Students around together

The University of Illinois College of Medicine’s Hispanic Center of Excellence (HCOE) has been chosen to receive a $120,000 grant from the Otho S. A. Sprague Memorial Institute. The Sprague Grant will allow us to fund and expand two of our programs: the Program Advancing Research for Equity (PARE) and the Latino Health Sciences Enrichment Program (LaHSEP).

The Otho S. A. Sprague Memorial Institute was founded in 1911 as a non-profit foundation with a mandate to pursue “the investigation of the cause of disease and the prevention and relief of human suffering in the City of Chicago, County of Cook, State of Illinois.”

The Hispanic Center of Excellence, under the leadership of Director Monica Vela, MD, FACP, serves to improve the health and wellness of Hispanic communities in Illinois. The HCOE delivers pathways programs that increase the number of outstanding Hispanic applicants pursuing health careers. Most of the HCOE’s program participants identify as bilingual, first-generation, low-income students residing in state-designated Health Professions Shortage Areas (HPSA) in Illinois. The HCOE serves more than 350 participants in our programs yearly.

The Program Advancing Research for Equity provides a 10-week summer research experience for undergraduates interested in addressing health inequities through research. Students are paired with UIC mentors and receive additional instruction on ethical and responsible research conduct, secondary research training and root causes of health inequities.

The Latino Health Sciences Enrichment Program is directed by Paulina Guzman at the HCOE and serves to engage undergraduate students matriculating into UIC. Students are exposed to biomedical and health science careers and acquire critical college preparatory skillsets to ensure academic success and inform plans for their future careers in science and medicine. Additionally, students engage in enrichment coursework in Math, Chemistry and English to help them transition into college.

Both programs have had extraordinary outcomes. Evaluations have shown that LaHSEP students are 20 percent more likely to graduate within four years, while more than 20 percent of LaHSEP alumni matriculate into medical or nursing graduate programs.

“Both programs have had extraordinary outcomes,” University of Illinois College of Medicine Executive Dean Mark I. Rosenblatt, MD, PhD, MBA, MHA, said. “We are so very proud of the work the HCOE continues to do and the impact it has on our communities. Congratulations to Dr. Vela and her team.”

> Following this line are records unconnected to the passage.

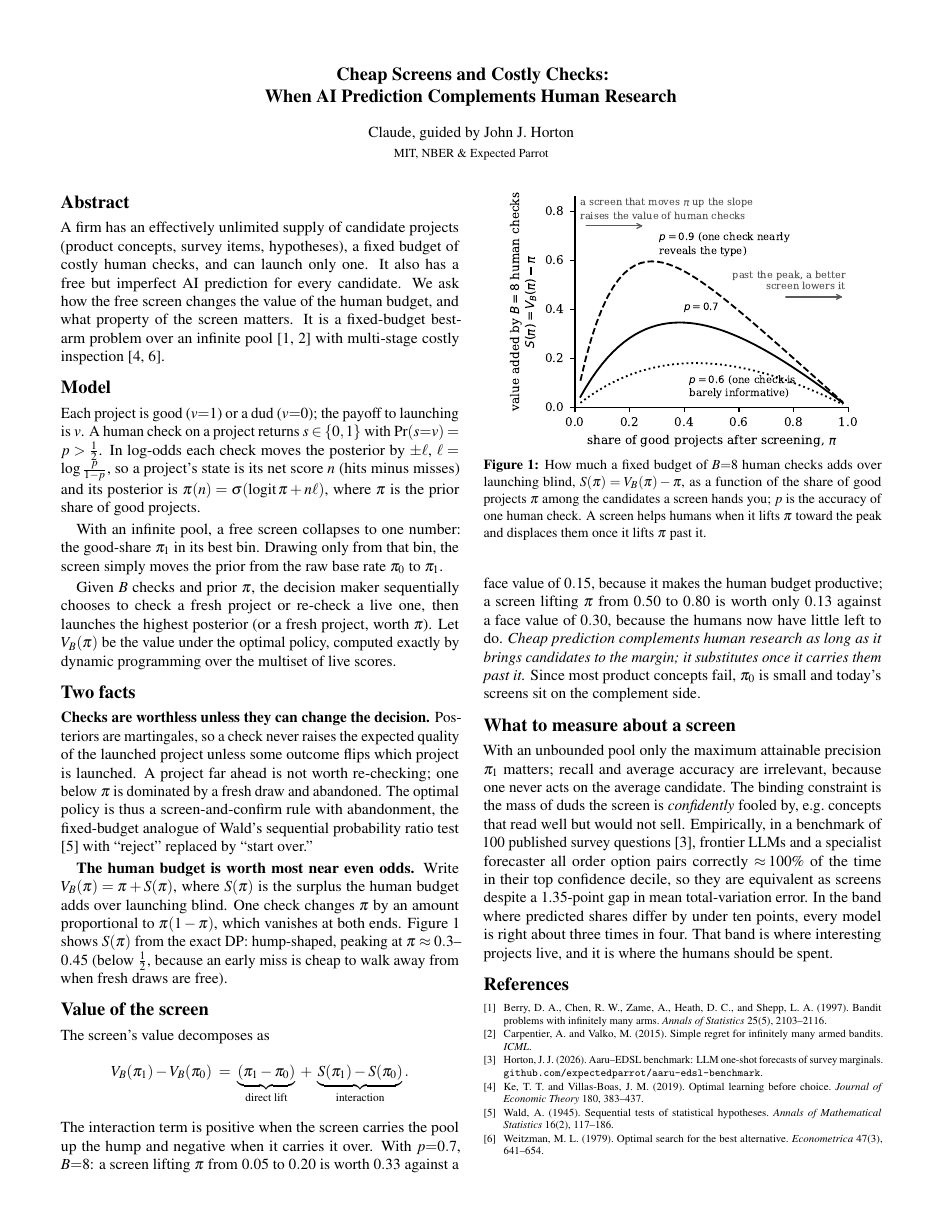
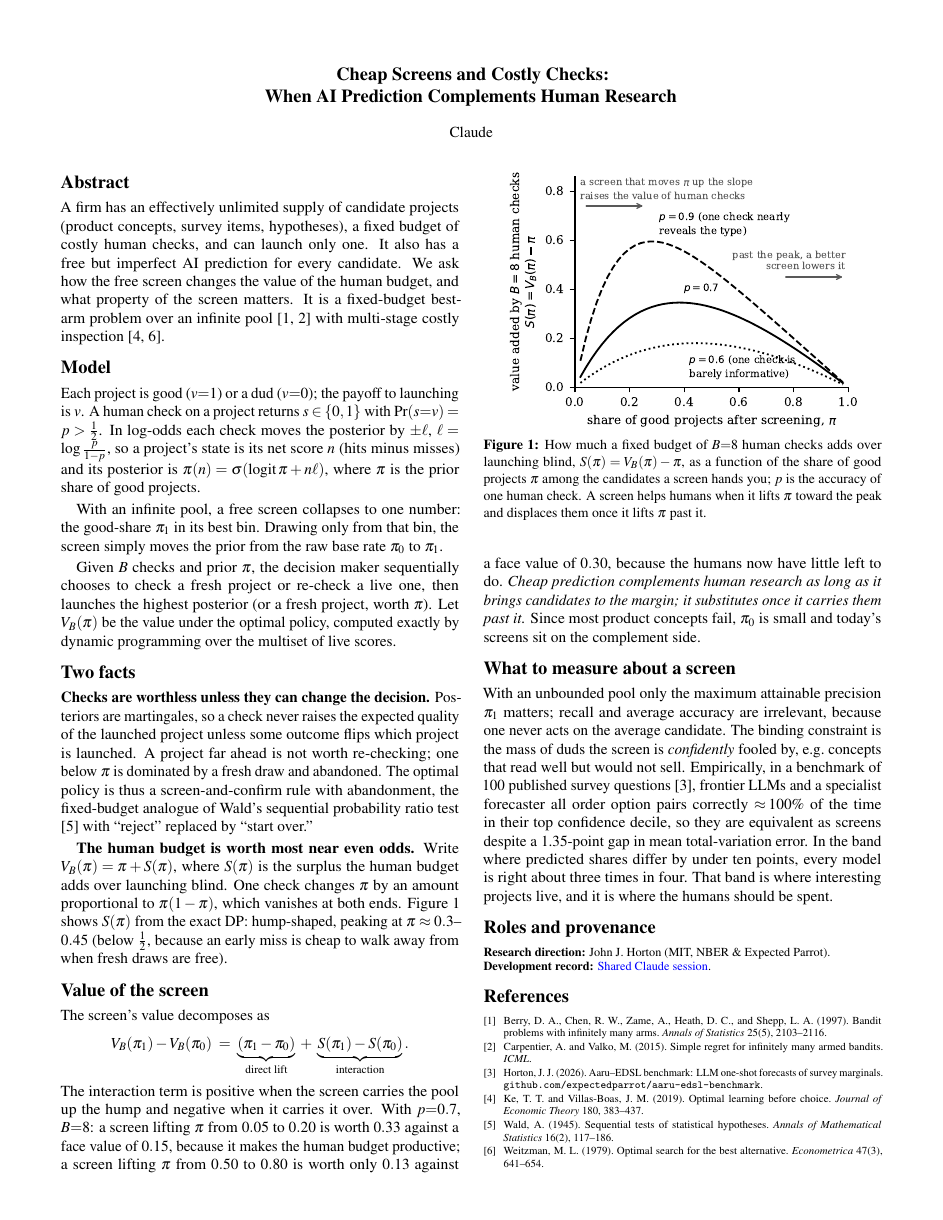
Before and after one commit to expectedparrot/ai-complements-human-research, a LaTeX document (screening.tex): the whole page. Compiled offline with pdfLaTeX.

Commit message:
Separate authorship from research direction and link development session

```diff
--- a/screening.tex
+++ b/screening.tex
@@ -7,6 +7,8 @@
 \usepackage[font=small,labelfont=bf,skip=3pt]{caption}
 \usepackage{mathptmx}
 \usepackage[numbers,sort&compress]{natbib}
+\usepackage[colorlinks=true,urlcolor=blue,linkcolor=black,citecolor=black]{hyperref}
+\hypersetup{pdftitle={Cheap Screens and Costly Checks: When AI Prediction Complements Human Research},pdfauthor={Claude}}
 \renewcommand{\bibsection}{\section*{References}}
 \renewcommand{\bibfont}{\scriptsize}
 \setlength{\bibsep}{1pt}
@@ -16,7 +18,7 @@
 \titlespacing*{\section}{0pt}{5pt}{2pt}
 
 \title{\vspace{-14pt}\large\textbf{Cheap Screens and Costly Checks:\\When AI Prediction Complements Human Research}\vspace{-6pt}}
-\author{\normalsize Claude, guided by John J. Horton\\[-1pt]\footnotesize MIT, NBER \& Expected Parrot}
+\author{\normalsize Claude}
 \date{\vspace{-16pt}}
 
 \begin{document}
@@ -55,6 +57,11 @@ The interaction term is positive when the screen carries the pool up the hump an
 \section*{What to measure about a screen}
 With an unbounded pool only the maximum attainable precision $\pi_1$ matters; recall and average accuracy are irrelevant, because one never acts on the average candidate. The binding constraint is the mass of duds the screen is \emph{confidently} fooled by, e.g.\ concepts that read well but would not sell. Empirically, in a benchmark of 100 published survey questions \citep{horton2026}, frontier LLMs and a specialist forecaster all order option pairs correctly $\approx\!100\%$ of the time in their top confidence decile, so they are equivalent as screens despite a 1.35-point gap in mean total-variation error. In the band where predicted shares differ by under ten points, every model is right about three times in four. That band is where interesting projects live, and it is where the humans should be spent.
 
+\section*{Roles and provenance}
+{\footnotesize
+\noindent\textbf{Research direction:} John J. Horton (MIT, NBER \& Expected Parrot).\\
+\textbf{Development record:} \href{https://claude.ai/share/92fb43e0-7c12-4c22-949c-a54802300e64}{Shared Claude session}.\par}
+
 \begin{thebibliography}{9}
 \bibitem[Berry et~al.(1997)]{berry1997} Berry, D.~A., Chen, R.~W., Zame, A., Heath, D.~C., and Shepp, L.~A. (1997). Bandit problems with infinitely many arms. \emph{Annals of Statistics} 25(5), 2103--2116.
 \bibitem[Carpentier and Valko(2015)]{carpentier2015} Carpentier, A. and Valko, M. (2015). Simple regret for infinitely many armed bandits. \emph{ICML}.
```
Also changed, not shown: README.md, screening.pdf.
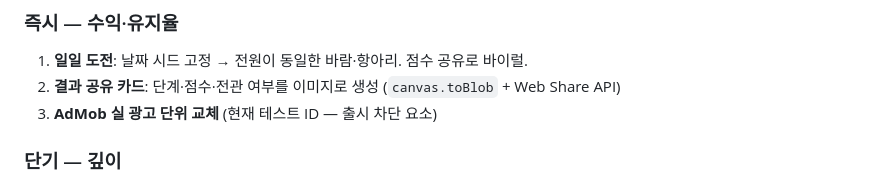
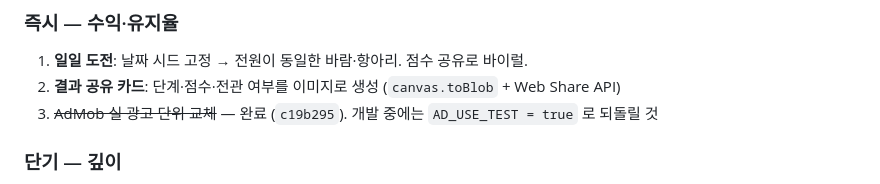
Before and after one commit to SeungIlJang/share-arrowhead, a Markdown page: DESIGN.md, the part around the change. GitHub-like rendering.

```diff
--- a/DESIGN.md
+++ b/DESIGN.md
@@ -200,7 +200,7 @@ node tools/harness.js index.html
 ### 즉시 — 수익·유지율
 1. **일일 도전**: 날짜 시드 고정 → 전원이 동일한 바람·항아리. 점수 공유로 바이럴.
 2. **결과 공유 카드**: 단계·점수·전관 여부를 이미지로 생성 (`canvas.toBlob` + Web Share API)
-3. **AdMob 실 광고 단위 교체** (현재 테스트 ID — 출시 차단 요소)
+3. ~~AdMob 실 광고 단위 교체~~ — 완료 (`c19b295`). 개발 중에는 `AD_USE_TEST = true` 로 되돌릴 것
 
 ### 단기 — 깊이
 4. **화살 도감/강화**: 깃 모양이 바람 저항에 영향, 촉이 턱 판정에 영향 → 수집이 전략이 됨
```
Also changed, not shown: README.md (+3 -2 lines).
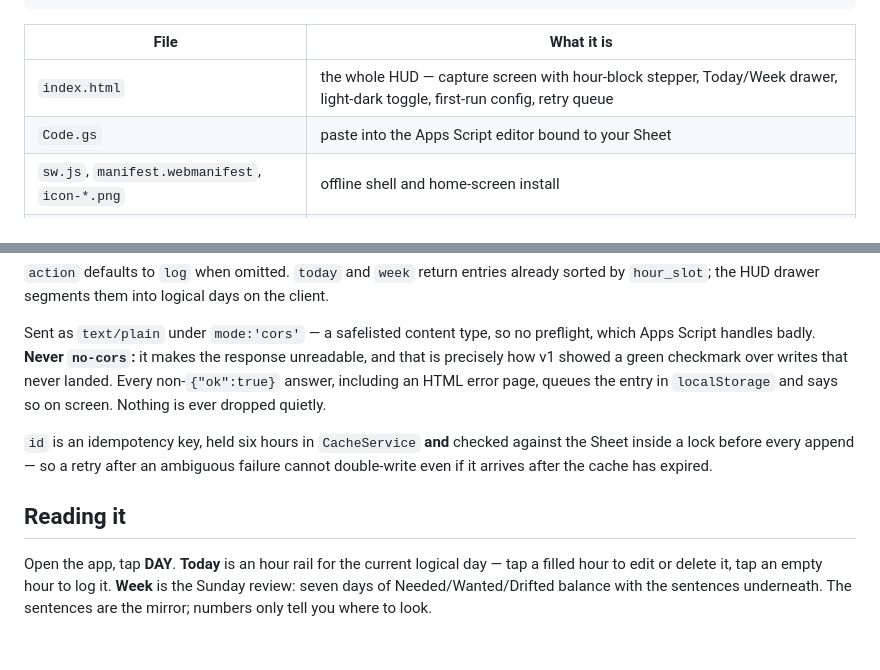
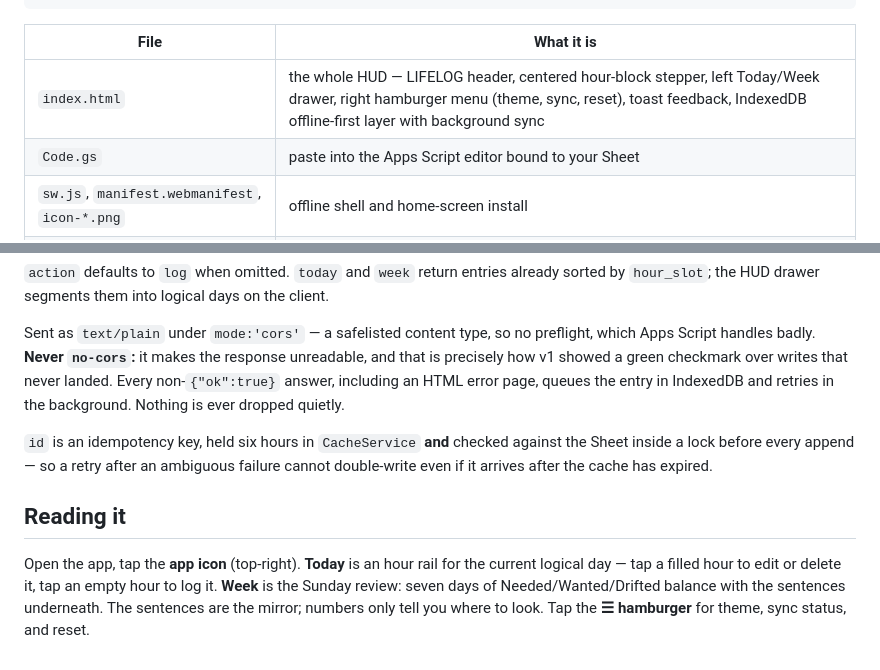
Before and after one commit to kunalvrma/LifelogOS, a Markdown page: README.md, 2 parts joined by grey strips. GitHub-like rendering.

Commit message:
docs: sync CLAUDE.md and README.md with current UX and IndexedDB architecture

```diff
--- a/README.md
+++ b/README.md
@@ -12,7 +12,7 @@ MacroDroid  ──ping──▶  HUD (this repo, GitHub Pages)  ──POST──
 
 | File | What it is |
 |---|---|
-| `index.html` | the whole HUD — capture screen with hour-block stepper, Today/Week drawer, light-dark toggle, first-run config, retry queue |
+| `index.html` | the whole HUD — LIFELOG header, centered hour-block stepper, left Today/Week drawer, right hamburger menu (theme, sync, reset), toast feedback, IndexedDB offline-first layer with background sync |
 | `Code.gs` | paste into the Apps Script editor bound to your Sheet |
 | `sw.js`, `manifest.webmanifest`, `icon-*.png` | offline shell and home-screen install |
 | `lifelog-ping.macro.json` | import into MacroDroid |
@@ -127,8 +127,8 @@ GET  /exec?action=week&token=…&days=7                -> {ok:true, slot, entrie
 Sent as `text/plain` under `mode:'cors'` — a safelisted content type, so no preflight, which
 Apps Script handles badly. **Never `no-cors`:** it makes the response unreadable, and that is
 precisely how v1 showed a green checkmark over writes that never landed. Every
-non-`{"ok":true}` answer, including an HTML error page, queues the entry in `localStorage`
-and says so on screen. Nothing is ever dropped quietly.
+non-`{"ok":true}` answer, including an HTML error page, queues the entry in IndexedDB
+and retries in the background. Nothing is ever dropped quietly.
 
 `id` is an idempotency key, held six hours in `CacheService` **and** checked against the
 Sheet inside a lock before every append — so a retry after an ambiguous failure cannot
@@ -136,7 +136,8 @@ double-write even if it arrives after the cache has expired.
 
 ## Reading it
 
-Open the app, tap **DAY**. **Today** is an hour rail for the current logical day — tap a
-filled hour to edit or delete it, tap an empty hour to log it. **Week** is the Sunday review:
-seven days of Needed/Wanted/Drifted balance with the sentences underneath. The sentences are
-the mirror; numbers only tell you where to look.
+Open the app, tap the **app icon** (top-right). **Today** is an hour rail for the current logical
+day — tap a filled hour to edit or delete it, tap an empty hour to log it. **Week** is the Sunday
+review: seven days of Needed/Wanted/Drifted balance with the sentences underneath. The sentences
+are the mirror; numbers only tell you where to look. Tap the **☰ hamburger** for theme, sync
+status, and reset.
```
Also changed, not shown: CLAUDE.md (+1 -1 lines).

Hispanic medical students make up 6.2 percent of all current medical students across the country. The role of the HCOE and the College of Medicine is critical to the health of Illinoisians and to addressing disparities faced by the Hispanic population. UI COM, meanwhile, graduates more Hispanic medical students than any other school in the contiguous United States. UI COM is one of only 12 Association of American Medical College (AAMC) accredited schools to have graduated over 200 Hispanic Students from 2009-2019.